Throughout the years that followed, Jill became more and more distant with me because she had started exploring the world of drugs and alcohol, which led to more lies and deception. Our friendship suffered, no matter how much I tried reaching out to her, because she was ashamed. She knew better. I never fully confronted her, nor did I burn that bridge, out of a hope that someday this ‘little sister’ would find her way and return. I decided at around 18 that I had no other choice than to love her from a distance. She had closed me out, locking the door firmly…. but not permanently.

Nineteen years and thousands of tears later, she let me back in. Only this time, she stands on solid ground with a good 6 years of sobriety under her belt. She spends her days and nights helping rescue others from the path that almost took her life. By the end of our lunch today, we were both sharing tears of gratitude. I am so proud of her, of what she has been through, and risen from, but more than that, I am proud of her for telling her story and changing her path.

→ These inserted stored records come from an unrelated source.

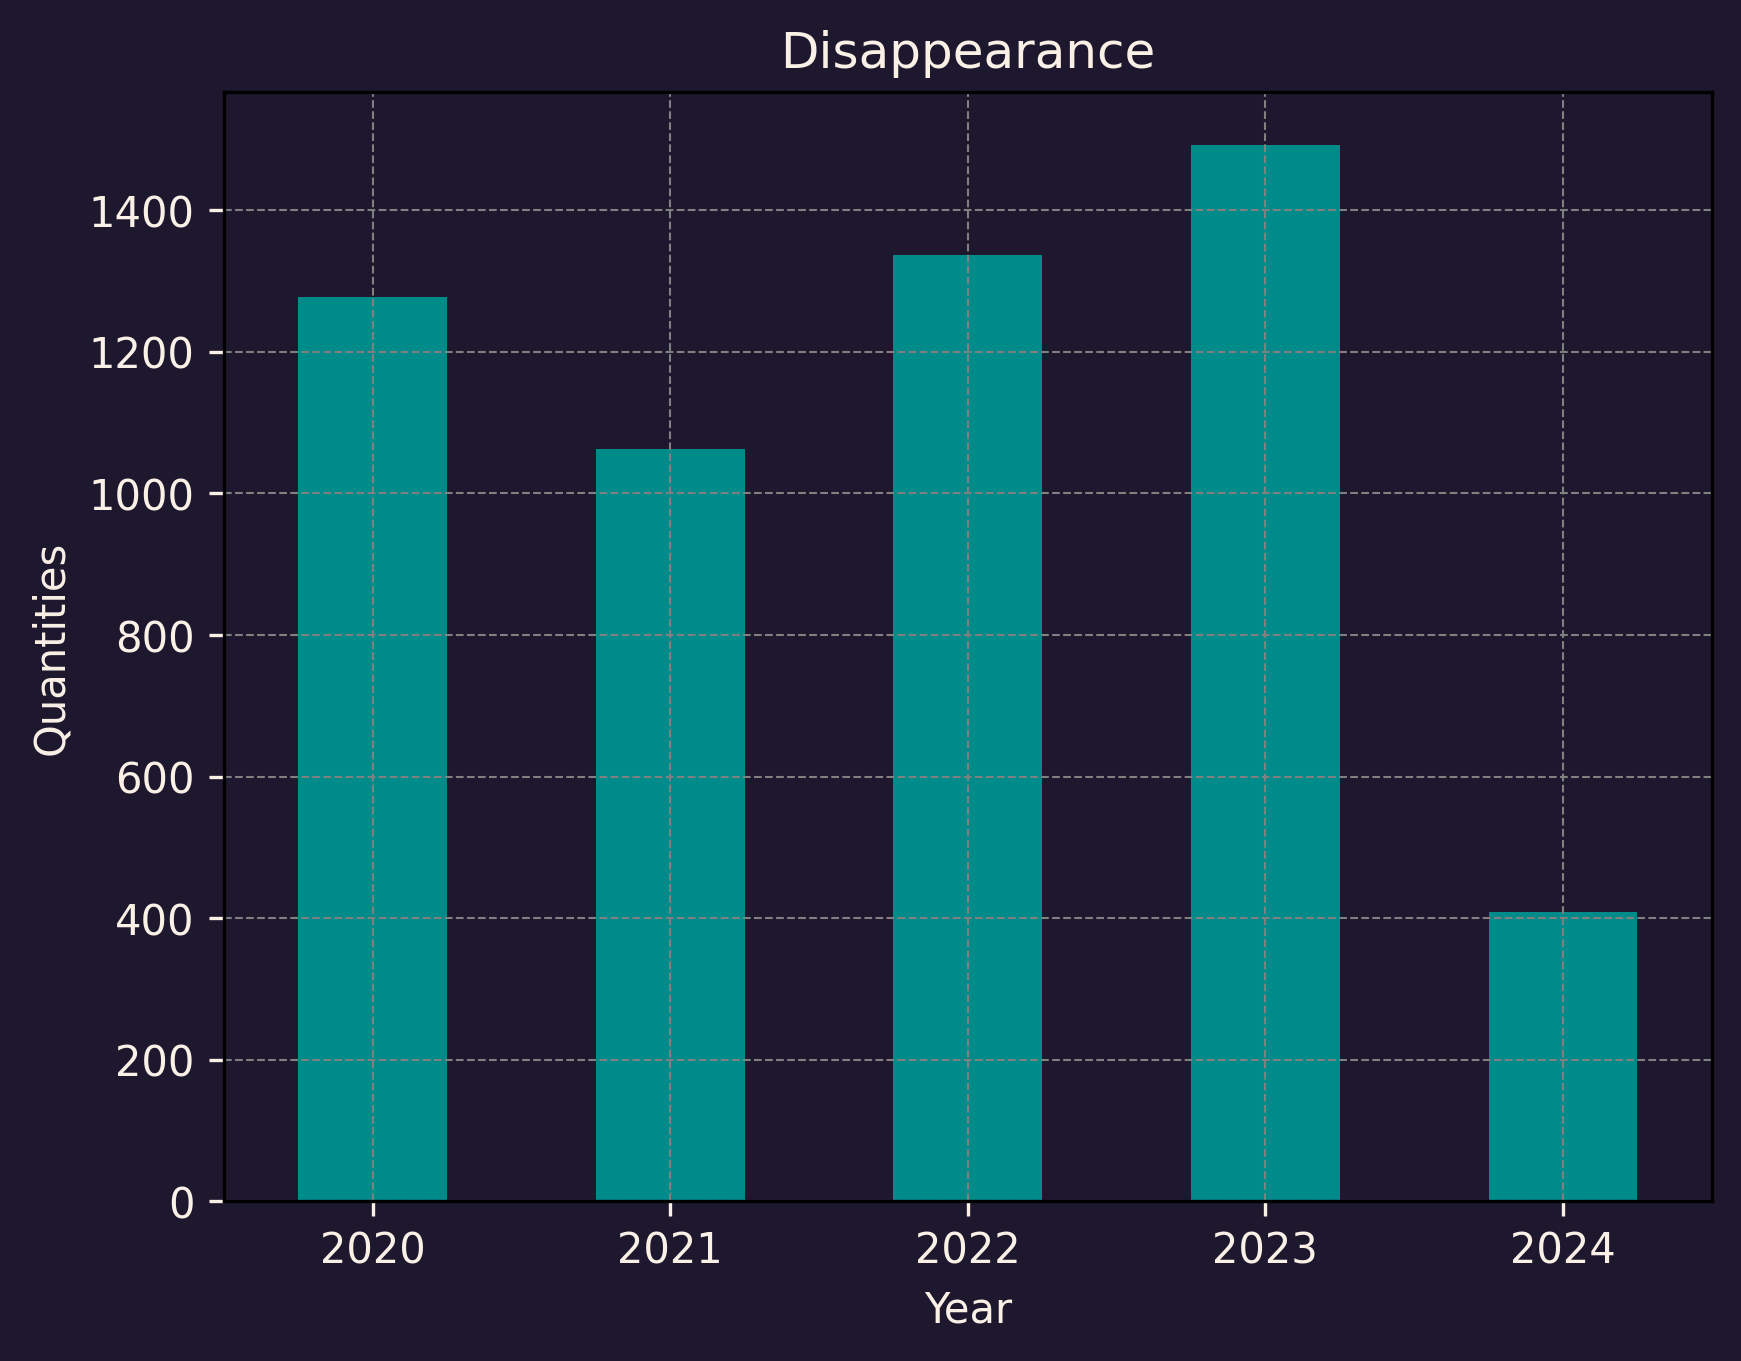
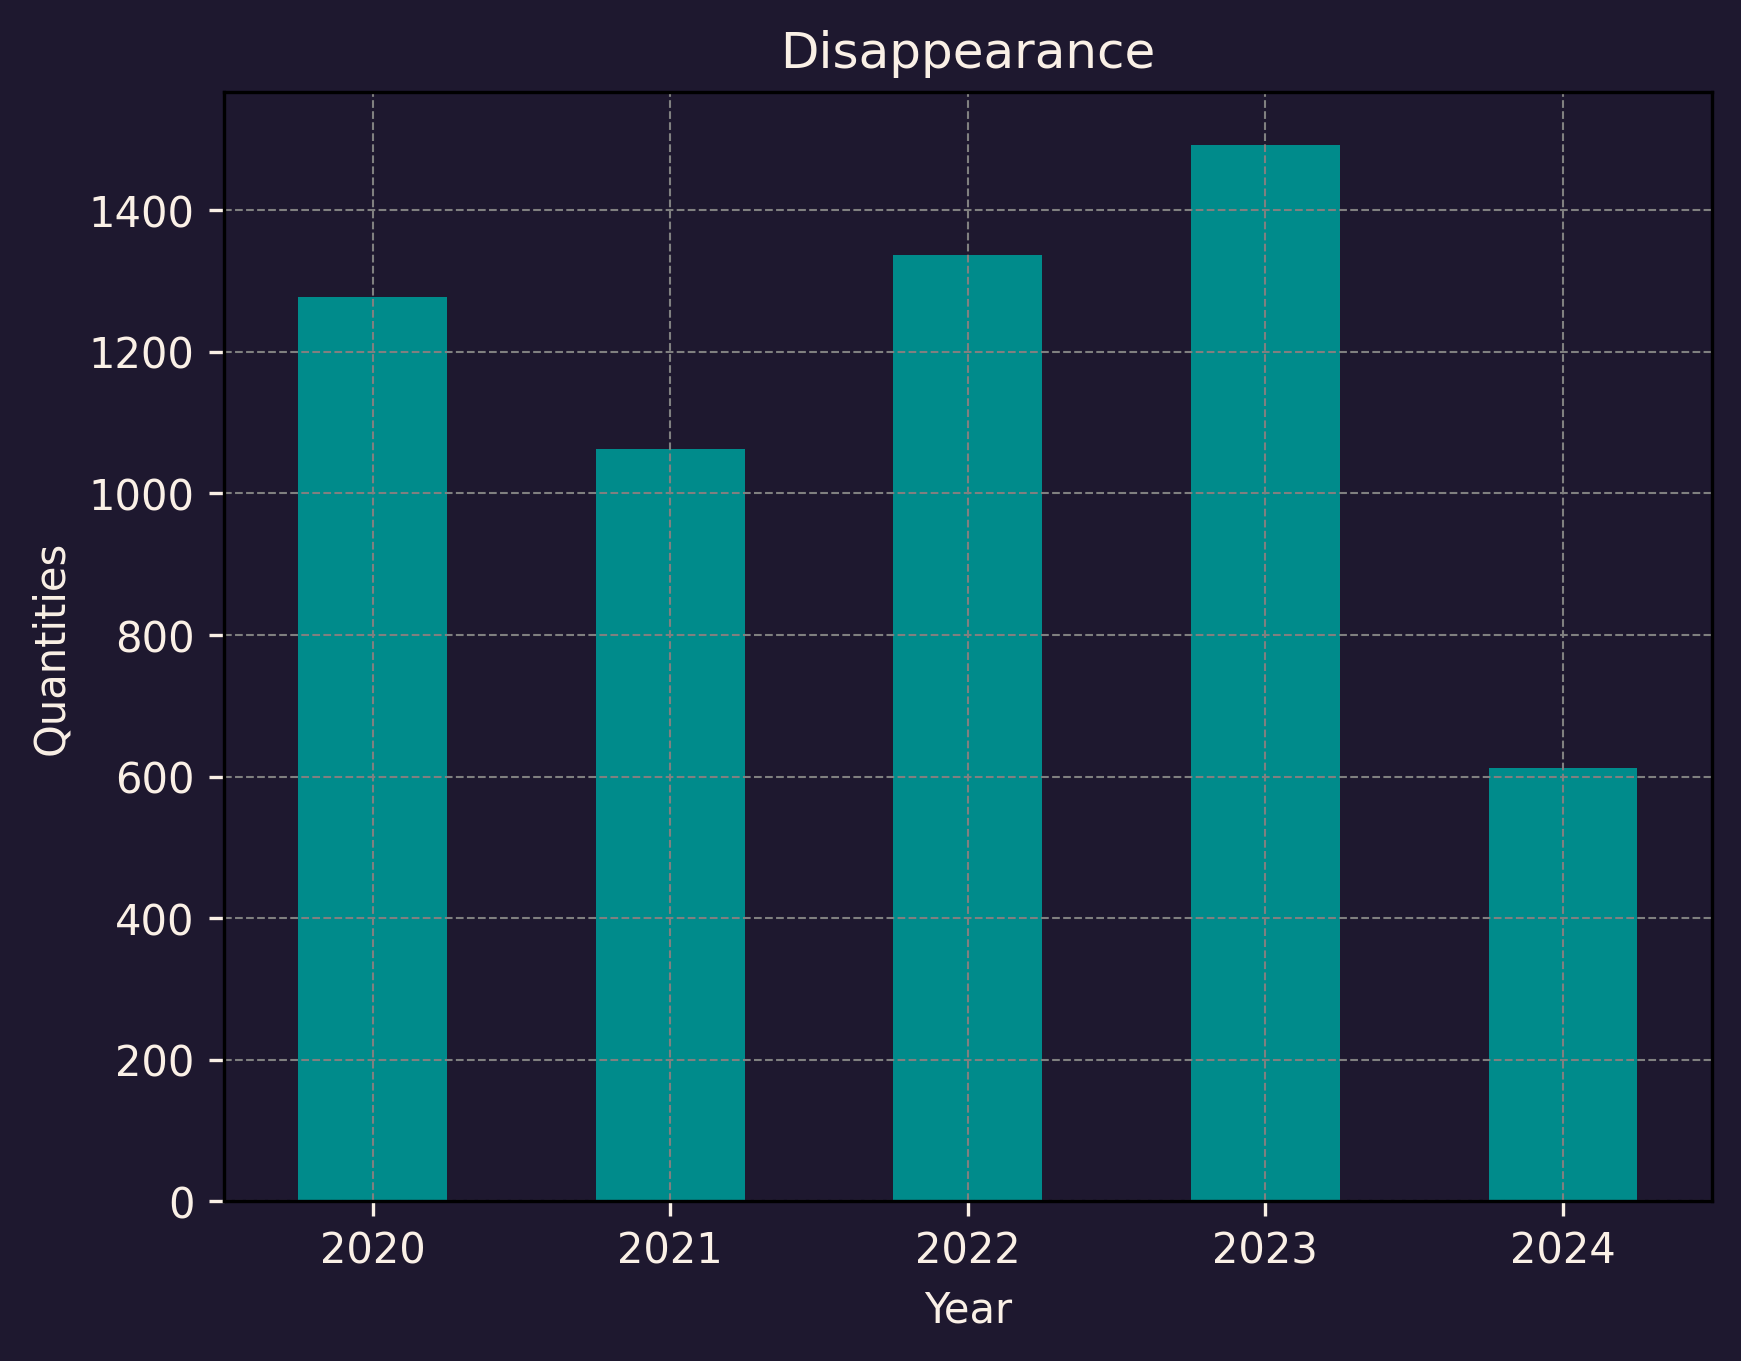
medializando

Changed region(s): [[0.8374, 0.5555, 0.9615, 0.6789]]

diff --git a/src/hypothesis_two/ploter.py b/src/hypothesis_two/ploter.py
@@ -42,6 +42,9 @@ def png_year(df: pd.DataFrame, path: str):
     except AttributeError:
         exit("png_year : The passed argument \"df\" is not a dataframe")
     
+    # Because 2024 has just 8 months of data
+    comparison[2024] = comparison[2024].apply(lambda x: (x//8)*12)
+    
     for i in df['year'].dropna().unique():
         
         fig, ax = plt.subplots()
@@ -90,6 +93,10 @@ def png_category(df: pd.DataFrame, path: str):
         exit('png_category : DataFrame don\'t have the columns \"year\" and/or \"category\"' )
     except AttributeError:
         exit("png_category : The passed argument \"df\" is not a dataframe")
+    
+    # Because 2024 has just 8 months of completed data
+    for i in df['category'].unique():
+        comparison.loc[i, 2024] = (comparison.loc[i, 2024] // 8) * 12
     
     for i in df['category'].dropna().unique():
         fig, ax = plt.subplots()

diff --git a/src/hypothesis_two/categorizer.py b/src/hypothesis_two/categorizer.py
@@ -54,8 +54,8 @@ def date_to_year(df: pd.DataFrame, column: str) -> pd.DataFrame:
     '''
     
     df_new = df.copy()
-    df_new['day'] = df_new[column].str.split('[ /]').str[0].astype(int)
-    df_new['month'] = df_new[column].str.split('[ /]').str[1].astype(int)
+    df_new['day'] = df_new[column].str.split('[ /]').str[1].astype(int)
+    df_new['month'] = df_new[column].str.split('[ /]').str[0].astype(int)
     df_new['year'] = df_new[column].str.split('[ /]').str[2].astype(int)
     df_new = df_new.drop(column, axis=1)
     return df_new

Although our paths have been very different, we both have ended up finding the same answers. We have both struggled with such issues as abandonment, self-destruction, and co-dependency. But we have both come to the conclusion that none of these problems should ever define us, excuse us, or end our journeys. There is something to be said for rising from the ashes. We all must learn how to spread our own wings, make our own way. No one can do that for us. We all have different ashes from which to rise, and we all must find a way to unburden our wings. When we do this, and fully commit to flying as far from the ashes as gravity allows, we learn that we were actually meant to soar.

Lost ship

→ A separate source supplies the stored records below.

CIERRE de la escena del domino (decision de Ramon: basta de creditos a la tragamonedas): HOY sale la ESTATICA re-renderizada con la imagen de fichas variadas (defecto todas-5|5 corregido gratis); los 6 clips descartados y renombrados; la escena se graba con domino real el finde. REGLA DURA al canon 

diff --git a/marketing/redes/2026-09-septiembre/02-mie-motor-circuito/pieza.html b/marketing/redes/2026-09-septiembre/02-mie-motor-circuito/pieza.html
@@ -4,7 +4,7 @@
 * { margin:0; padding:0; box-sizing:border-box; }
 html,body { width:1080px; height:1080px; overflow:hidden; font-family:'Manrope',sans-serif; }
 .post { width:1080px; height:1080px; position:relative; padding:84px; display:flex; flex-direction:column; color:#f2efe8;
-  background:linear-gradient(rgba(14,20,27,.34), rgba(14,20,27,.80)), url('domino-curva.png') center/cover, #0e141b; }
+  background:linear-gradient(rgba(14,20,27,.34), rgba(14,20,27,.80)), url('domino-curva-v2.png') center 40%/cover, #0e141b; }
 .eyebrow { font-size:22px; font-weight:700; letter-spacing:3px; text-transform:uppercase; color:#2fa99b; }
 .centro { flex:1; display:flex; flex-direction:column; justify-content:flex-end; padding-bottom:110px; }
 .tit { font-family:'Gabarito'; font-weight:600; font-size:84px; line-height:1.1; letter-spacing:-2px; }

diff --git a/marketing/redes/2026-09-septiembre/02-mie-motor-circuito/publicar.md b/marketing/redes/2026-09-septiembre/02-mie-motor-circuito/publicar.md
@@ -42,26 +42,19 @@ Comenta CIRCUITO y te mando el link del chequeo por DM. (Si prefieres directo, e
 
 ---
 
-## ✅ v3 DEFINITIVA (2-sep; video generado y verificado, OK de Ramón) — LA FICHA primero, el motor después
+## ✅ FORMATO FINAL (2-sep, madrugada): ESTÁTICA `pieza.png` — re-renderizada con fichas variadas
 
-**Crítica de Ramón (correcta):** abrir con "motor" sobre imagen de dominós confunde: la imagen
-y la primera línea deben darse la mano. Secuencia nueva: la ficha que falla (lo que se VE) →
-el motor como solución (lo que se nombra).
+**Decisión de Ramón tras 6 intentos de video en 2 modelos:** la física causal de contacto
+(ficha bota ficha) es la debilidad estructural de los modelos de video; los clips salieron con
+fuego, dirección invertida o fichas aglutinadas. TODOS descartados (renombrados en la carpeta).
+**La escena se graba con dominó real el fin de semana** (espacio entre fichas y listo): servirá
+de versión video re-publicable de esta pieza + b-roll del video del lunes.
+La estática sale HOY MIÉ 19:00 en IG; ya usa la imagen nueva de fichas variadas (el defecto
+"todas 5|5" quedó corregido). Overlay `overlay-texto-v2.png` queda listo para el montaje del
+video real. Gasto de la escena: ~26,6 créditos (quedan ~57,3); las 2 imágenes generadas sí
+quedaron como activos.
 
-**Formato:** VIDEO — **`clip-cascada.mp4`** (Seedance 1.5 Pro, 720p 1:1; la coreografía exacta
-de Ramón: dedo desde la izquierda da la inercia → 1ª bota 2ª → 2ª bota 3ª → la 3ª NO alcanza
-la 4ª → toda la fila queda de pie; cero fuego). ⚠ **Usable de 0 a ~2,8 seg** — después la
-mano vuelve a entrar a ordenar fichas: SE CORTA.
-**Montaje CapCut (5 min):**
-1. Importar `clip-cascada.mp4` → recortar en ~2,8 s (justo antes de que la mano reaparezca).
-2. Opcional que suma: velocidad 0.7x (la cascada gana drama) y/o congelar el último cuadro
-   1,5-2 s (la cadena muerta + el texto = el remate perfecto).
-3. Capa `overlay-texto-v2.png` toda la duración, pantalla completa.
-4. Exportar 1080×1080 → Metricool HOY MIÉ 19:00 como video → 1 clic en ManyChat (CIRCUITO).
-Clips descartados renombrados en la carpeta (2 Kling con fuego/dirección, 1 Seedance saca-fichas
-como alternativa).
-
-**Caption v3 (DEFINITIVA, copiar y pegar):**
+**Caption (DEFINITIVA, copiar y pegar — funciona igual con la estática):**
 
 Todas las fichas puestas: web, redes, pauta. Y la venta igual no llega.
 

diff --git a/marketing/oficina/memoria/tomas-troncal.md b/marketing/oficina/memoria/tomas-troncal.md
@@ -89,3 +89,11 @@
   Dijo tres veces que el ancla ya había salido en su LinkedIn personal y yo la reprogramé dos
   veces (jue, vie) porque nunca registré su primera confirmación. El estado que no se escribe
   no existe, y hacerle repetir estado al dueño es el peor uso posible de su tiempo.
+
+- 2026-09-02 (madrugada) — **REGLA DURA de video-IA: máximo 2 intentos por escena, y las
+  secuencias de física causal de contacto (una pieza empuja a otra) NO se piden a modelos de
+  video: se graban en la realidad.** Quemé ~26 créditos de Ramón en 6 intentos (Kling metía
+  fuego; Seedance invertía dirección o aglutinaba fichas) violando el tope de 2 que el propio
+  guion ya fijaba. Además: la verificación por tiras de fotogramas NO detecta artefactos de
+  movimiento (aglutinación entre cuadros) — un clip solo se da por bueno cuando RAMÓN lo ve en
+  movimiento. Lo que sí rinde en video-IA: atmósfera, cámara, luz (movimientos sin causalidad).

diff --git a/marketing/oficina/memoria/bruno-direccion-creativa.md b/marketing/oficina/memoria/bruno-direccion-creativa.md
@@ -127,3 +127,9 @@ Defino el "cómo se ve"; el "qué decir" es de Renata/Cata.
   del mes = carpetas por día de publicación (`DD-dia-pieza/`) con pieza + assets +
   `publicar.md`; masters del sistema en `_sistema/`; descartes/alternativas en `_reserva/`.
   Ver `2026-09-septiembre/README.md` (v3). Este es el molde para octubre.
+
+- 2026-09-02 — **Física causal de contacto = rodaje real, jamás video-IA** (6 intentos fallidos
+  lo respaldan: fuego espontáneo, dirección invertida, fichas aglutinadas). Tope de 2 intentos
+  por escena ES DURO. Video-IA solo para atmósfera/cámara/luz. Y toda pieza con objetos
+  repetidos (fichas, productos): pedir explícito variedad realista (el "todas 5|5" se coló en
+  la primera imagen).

It’s been one of those days. I woke up without wanting to. I crawled to the shower, scrubbed, shampooed, shaved, and dried off without singing. Singing just makes it worse sometimes. Going through the motions has to happen. There is no choice in this. I am grateful. Yes. I try that; starting my thank-you’s each day before the first foot hits the cold floor. Mostly that works. It starts the engine and the wheels of gratitude begin to turn. Then there are days when that voice inside shrinks to a whisper.

Missing mom, missing those that are no longer here, is at times unbearable.

Because I run a company that she built, drive a car that she bought, and live in a home that was once hers, means that at every turn I am faced with her memory, or rather her legacy. Today was my first huge challenge as a small business owner. My newest employee was accused of theft and I had to let her go. I wanted to find a nice cool cave somewhere. I wanted to curl up and sleep. I wanted to call mom and ask her what I needed to do. But since none of those things were real possibilities, I handled it.

That doesn’t make me superwoman, it just makes me responsible. I’m responsible for the jobs of 9 girls right now (when it should be 12 girls). I’m responsible for making sure that 130 houses get cleaned every month, and the even bigger challenge of making sure two boys are loved and guided every day. On days like this, that seems like too much.

In truth, however, it’s not too much as long as I realize that I can ask for help. Sometimes it’s enough just to know that I can vent or have a small breakdown on someone’s shoulder. And sometimes that someone is an employee. But employees are like children in the sense that they learn from you, in how you react to adversity, and how you pull yourself together and carry on instead of throwing in the towel.

So as much as I feel like a lost ship sometimes, I learned today that I may be just that. But also that I may be a lost ship with lots of rescue boats surrounding me. I just have to let them know that I’m out there and need help. This isn’t an easy task for onelies because we tend to believe we can take it all on. Pride takes over and sinks us sometimes. But humility, the sheer recognition of our limitations, can rescue us from ourselves, and guide us back to that island where no man (or woman) stands alone.1339301066156